In recent days, Chinese authorities have shut down an area in the Fengtai district in the south of Beijing as clusters of infection in the city were traced back to a meat market in Xinfadi. It was here where traces of coronaviruses were found on a chopping board for imported salmon.

Cui He, president of the China Aquatic Products Processing and Marketing Alliance (CAPPMA), has stated that the salmon industry will be affected by the outbreak, as authorities work out where the virus came from.

In a customer note on Monday, Carnegie analyst Lars Konrad Johnsen wrote that the situation “can be very challenging for the aquaculture industry. Grieg Seafood is one of the salmon farmers who expects some consequences from the new outbreak.

“China is currently not a big market for us with about 2.6 per cent of sales so far this year. We also don’t sell much to China right now, and have moved the shipments,” communications director Kristina Furnes told TDN Direkt.

In a press release, Minister of Fisheries and Seafood Odd Emil Ingebrigtsen of the Ministry of Industry and Fisheries says they have been contacted by Chinese authorities.

“Among other things, they have asked for information from the industry on the risk of infection associated with the production of fresh salmon. We want to respond as quickly and thoroughly as possible to minimise the detrimental effects on exports,” he said.

The ministry met on Monday with the Food Safety Authority and the industry, and asked for input into material that is being worked out and which will be shared with Chinese authorities on Tuesday.

The Norwegian Food Safety Authority has even posted a message on its website that there are no known cases of coronavirus infection via contaminated food, imported food or water.

“That’s why fish and seafood products from Norway are safe to eat,” the Norwegian Food Safety Authority writes.
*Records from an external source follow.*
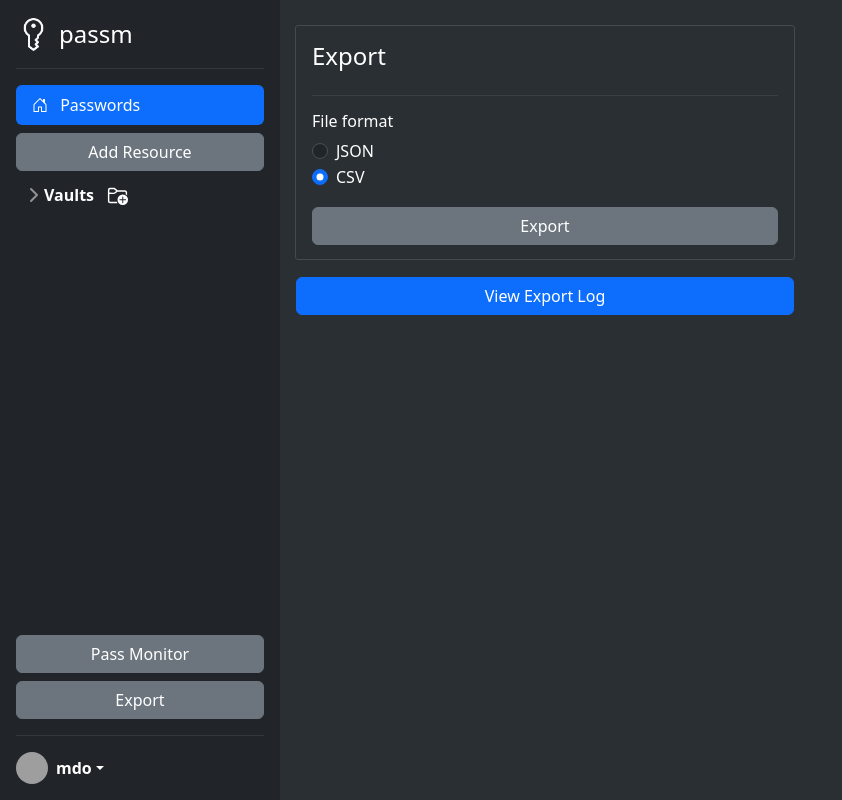
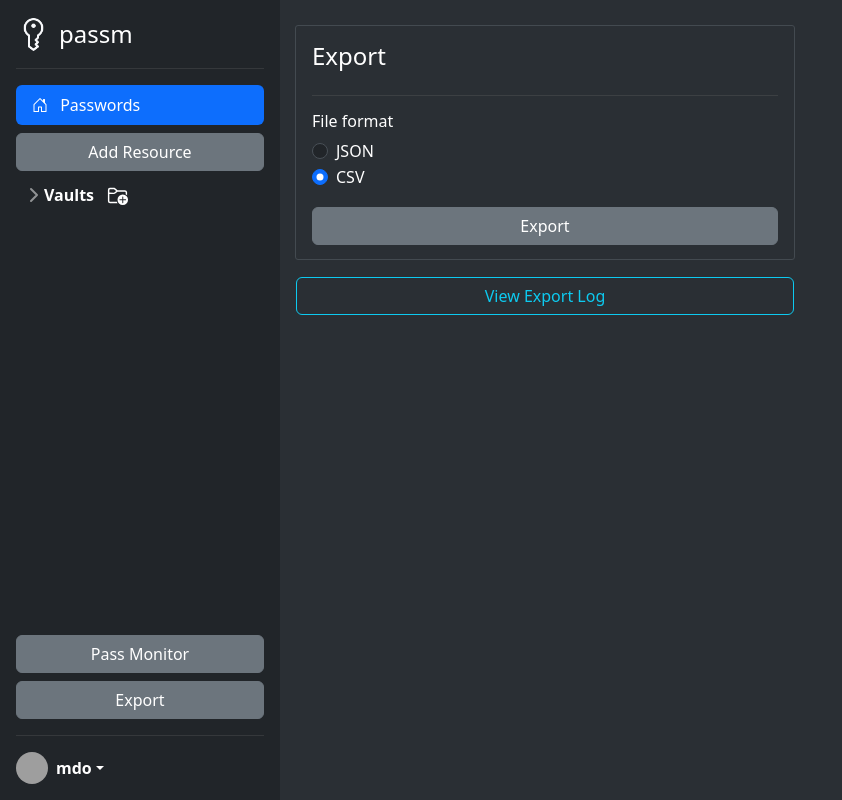
Before and after one commit to nikita-h1s/password-manager, a Flask app: template passm/templates/export.html in a window 1280 px wide. Shown: the whole page, without its empty margins (0-842 px from the left). Run offline with Flask 3, Linux system fonts and the light colour scheme; the template is opened without the code that fills it, so the values that code supplies are empty; grey boxes are pictures that could not be loaded.

Commit message:
Pass vault_list to export_resources function

```diff
--- a/passm/routes.py
+++ b/passm/routes.py
@@ -232,6 +232,7 @@ def view_password_statistics():
 @main.route('/export/resources/', methods=['GET', 'POST'])
 @login_required
 def export_resources():
+    vault_list = retrieve_vaults()
     db = get_db()
     cur = db.cursor(dictionary=True)
 
@@ -247,7 +248,7 @@ def export_resources():
     print(log_data)
 
     if request.method == 'GET':
-        return render_template('export.html', log_data=log_data)
+        return render_template('export.html', log_data=log_data, vaults=vault_list)
 
     file_format = request.form.get('format', 'csv')
 
--- a/passm/templates/export.html
+++ b/passm/templates/export.html
@@ -38,7 +38,7 @@
         {% endwith %}
     </div>
     <!-- Button to trigger modal -->
-    <button type="button" class="btn btn-primary mt-3 ml-3" data-bs-toggle="modal" data-bs-target="#exportLogModal">
+    <button type="button" class="btn btn-outline-info mt-3 ml-3" data-bs-toggle="modal" data-bs-target="#exportLogModal">
       View Export Log
     </button>
 
```
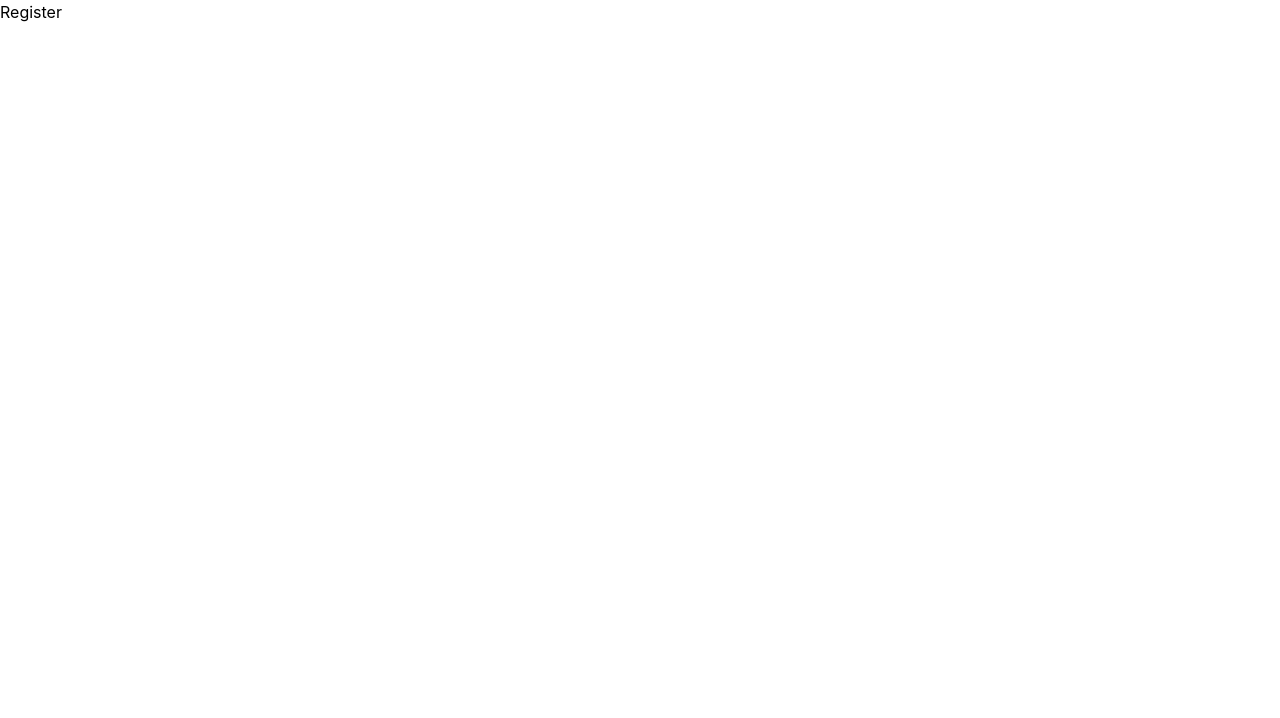
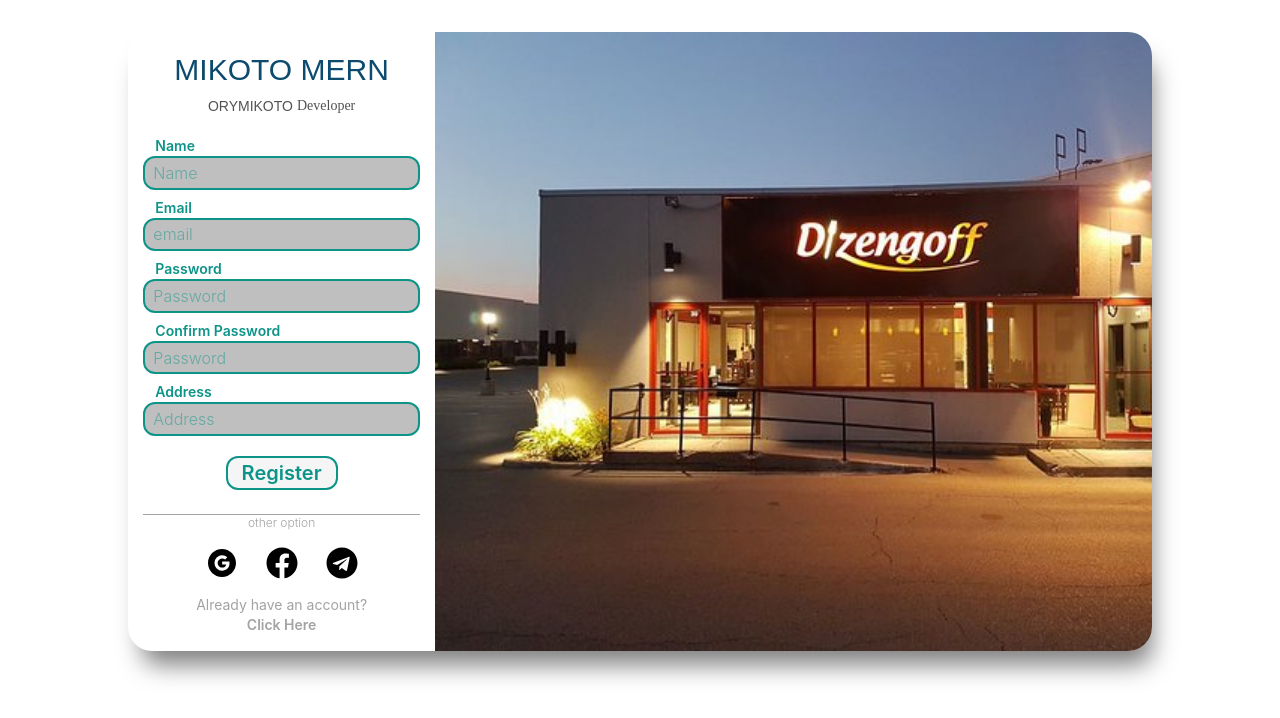
Before and after one commit to orymikoto/order-restaurant-table-program-MERN, a React (Create React App) app in the folder frontend/: page /register in a window 1280 px wide. Shown: the top 718 px of the page. Built offline with nearby package versions, Linux system fonts and the light colour scheme.

Commit message:
Register and env package

```diff
--- a/frontend/package.json
+++ b/frontend/package.json
@@ -7,6 +7,7 @@
     "@testing-library/react": "^13.4.0",
     "@testing-library/user-event": "^13.5.0",
     "axios": "^1.3.2",
+    "dotenv": "^16.0.3",
     "react": "^18.2.0",
     "react-cookie": "^4.1.1",
     "react-dom": "^18.2.0",
--- a/frontend/src/pages/users/Login.jsx
+++ b/frontend/src/pages/users/Login.jsx
@@ -3,6 +3,7 @@ import InputText from '../../components/InputText'
 import axios from 'axios'
 import { Cookies } from 'react-cookie'
 import moment from 'moment'
+import {Link} from 'react-router-dom'
 
 import {AiFillGoogleCircle} from 'react-icons/ai'
 import {FaFacebook, FaTelegram} from 'react-icons/fa'
@@ -26,7 +27,7 @@ function Login() {
 
   const onSubmited = (e) => {
     e.preventDefault()
-    axios.post('http://localhost:8000/api/users/login', input).then((res) => {
+    axios.post( process.env.REACT_APP_SERVER_URL + '/users/login', input).then((res) => {
       console.log(res)
       cookies.set('auth-token', res.data.token, { path: '/', expires: exp_time})
       setMessage(res.data.message)
@@ -60,7 +61,9 @@ function Login() {
         </div>
         <div className=' flex-1 items-center justify-end my-2 mb-4 flex flex-col'>
           <h4 className='text-center text-neutral-400 text-sm font-normal'>You dont have any account?</h4>
-          <h4 className='text-center text-neutral-400 p-0 hover:text-teal-600 cursor-pointer duration-200 ease-in text-sm font-semibold'>Click Here</h4>
+          <Link to='/register'>
+            <h4 className='text-center text-neutral-400 p-0 hover:text-teal-600 cursor-pointer duration-200 ease-in text-sm font-semibold'>Click Here</h4>
+          </Link>
         </div>
       </div>
       <div style={{ backgroundImage: 'url("/assets/restlogin.jpg")'}} className='bg-cover flex w-[70%] h-[80vh]'>
--- a/frontend/src/pages/users/Register.jsx
+++ b/frontend/src/pages/users/Register.jsx
@@ -1,8 +1,81 @@
-import React from 'react'
+import React, { useState } from 'react'
+import InputText from '../../components/InputText'
+import axios from 'axios'
+import {Link} from 'react-router-dom'
+import { Cookies } from 'react-cookie'
+import moment from 'moment'
+
+import {AiFillGoogleCircle} from 'react-icons/ai'
+import {FaFacebook, FaTelegram} from 'react-icons/fa'
 
 function Register() {
+  const [message, setMessage] = useState('')
+  const [input, setInput] = useState( {
+    "name": "",
+    "email": "",
+    "password": "",
+    "confirm_password": "",
+    "address": "",
+  })
+
+  const cookies = new Cookies();
+  const exp_time = moment().add(3, 'h').toDate()
+
+  const handleChange = (e) => {
+    setInput((prevState) => {
+      return {...prevState, ...{ [e.target.name] : e.target.value}}
+    })
+  }
+
+  const onSubmited = (e) => {
+    e.preventDefault()
+    axios.post( process.env.REACT_APP_SERVER_URL + '/users/register', input).then((res) => {
+      console.log(res)
+      cookies.set('auth-token', res.data.token, { path: '/', expires: exp_time})
+      setMessage(res.data.message)
+    }).catch((err) =>
+    console.log(err))
+  }
+
+  console.log(message)
+
   return (
-    <div>Register</div>
+    <div className='flex w-[80%] mt-[2rem] m-auto rounded-3xl overflow-hidden shadow-[7px_21px_25px_-7px_rgba(0,0,0,0.5)]'>
+      <div className='flex gap-2 w-[30%] flex-col'>
+        <div className='flex-col mt-5 flex self-center'>
+          <h1 className='text-3xl text-sky-900 font-unbounded'>MIKOTO MERN</h1>
+          <div className='flex gap-x-1 my-2  mx-auto'>
+            <p className='text-sm text-neutral-600 font-unbounded'>ORYMIKOTO</p>
+            <p className='text-sm text-neutral-600 font-mrdafoe'>Developer</p>
+          </div>
+        </div>
+        <form method='post' className='flex-col flex' onSubmit={onSubmited} >
+          <InputText className='my-1 w-[90%] mx-auto' title='Name' name='name' placeholder='Name' isrequired={true} onChange={handleChange} value={input.name} />
+          <InputText className='my-1 w-[90%] mx-auto' title='Email' name='email' placeholder='email' isrequired={true} onChange={handleChange} value={input.email} />
+          <InputText className='my-1 w-[90%] mx-auto' title='Password' name='password' type='password' placeholder='Password' isrequired={true} onChange={handleChange} value={input.password} />
+          <InputText className='my-1 w-[90%] mx-auto' title='Confirm Password' name='confirm_password' type='password' placeholder='Password' isrequired={true} onChange={handleChange} value={input.confirm_password} />
+          <InputText className='my-1 w-[90%] mx-auto' title='Address' name='address' placeholder='Address' isrequired={true} onChange={handleChange} value={input.address} />
+          <button className='mx-auto my-4 font-semibold text-xl text-teal-600 border-2 border-teal-600 bg-neutral-100 hover:text-neutral-100 hover:shadow-md hover:-translate-x-[0.07rem] hover:bg-teal-600 hover:-translate-y-[0.07rem] ease-in-out duration-300 w-[7rem] h-[2.1rem] rounded-xl' type='submit'>Register</button>
+        </form>
+        <div className='border-t border-neutral-400 mx-auto mt w-[90%]'>
+          <p className='text-neutral-400 text-xs font-light text-center'>other option</p>
+        </div>
+        <div className='flex justify-center mt-2 gap-7'>
+          <AiFillGoogleCircle className='w-8 h-8 '/>
+          <FaFacebook className='w-8 h-8 '/>
+          <FaTelegram className='w-8 h-8 '/>
+        </div>
+        <div className=' flex-1 items-center justify-end my-2 mb-4 flex flex-col'>
+          <h4 className='text-center text-neutral-400 text-sm font-normal'>Already have an account?</h4>
+          <Link to='/login'>
+            <h4 className='text-center text-neutral-400 p-0 hover:text-teal-600 cursor-pointer duration-200 ease-in text-sm font-semibold'>Click Here</h4>
+          </Link>
+        </div>
+      </div>
+      <div style={{ backgroundImage: 'url("/assets/restlogin.jpg")'}} className='bg-cover flex w-[70%]'>
+
+        </div>
+    </div>
   )
 }
 
```
Also changed, not shown: 2 other files (tests, documents, lock files or other folders).
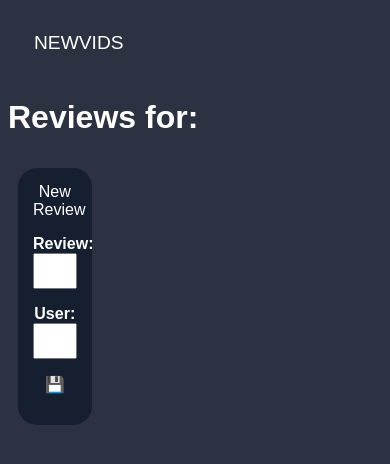
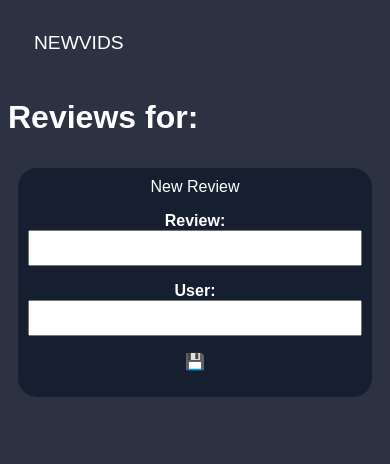
Before and after one commit to 0xaplus/NetVids, a plain HTML site: page movie.html in a window 390 px wide. Drawn offline with Linux system fonts and the light colour scheme; no server answers.

Commit message:
Responsiveness

```diff
--- a/script.js
+++ b/script.js
@@ -4,6 +4,7 @@ const IMG_PATH = "https://image.tmdb.org/t/p/w1280/";
 const SEARCHAPI =
   "https://api.themoviedb.org/3/search/movie?&api_key=41ee980e4b5f05f6693fda00eb7c4fd4&query=";
 const main = document.getElementById("section");
+const divContainer = document.getElementsByClassName("container");
 const form = document.getElementById("form");
 const search = document.getElementById("query");
 
@@ -32,7 +33,6 @@ function returnMovies(url) {
 
       title.innerHTML = `${element.title}<br><a href="movie.html?id=${element.id}&title=${element.title}">reviews</a>`
       image.src = IMG_PATH + element.poster_path;
-        console.log(image.src);
 
       center.appendChild(image);
       div_card.appendChild(center)
@@ -40,6 +40,7 @@ function returnMovies(url) {
       div_column.appendChild(div_card)
       div_row.appendChild(div_column)
 
+      // main.appendChild(div_row)
       main.appendChild(div_row)
     })
   })
--- a/style.css
+++ b/style.css
@@ -53,14 +53,18 @@ input {
 }
 
 .column {
-  float: left;
-  width: 25%;
   padding: 10px 10px;
 }
 
 .card {
   border-radius: 19px;
-  padding: 15px;
+  padding: 10px;
   text-align: center;
   background-color: #151f30;
 }
+
+#section {
+  display: grid;
+  gap: 10px;
+  grid-template-columns: repeat(auto-fit, minmax(280px, 1fr));
+}
```
Also changed, not shown: index.html (+3 -1 lines). Lines whose indentation alone changed are shown as unchanged.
“It creates some uncertainty in the coronavirus situation and there is a lot of uncertainty in the first place, but Norwegian exporters are used to it changing rapidly,”  CEO Botholf Stolt-Nielsen of the export company Ocean Supreme told NRK.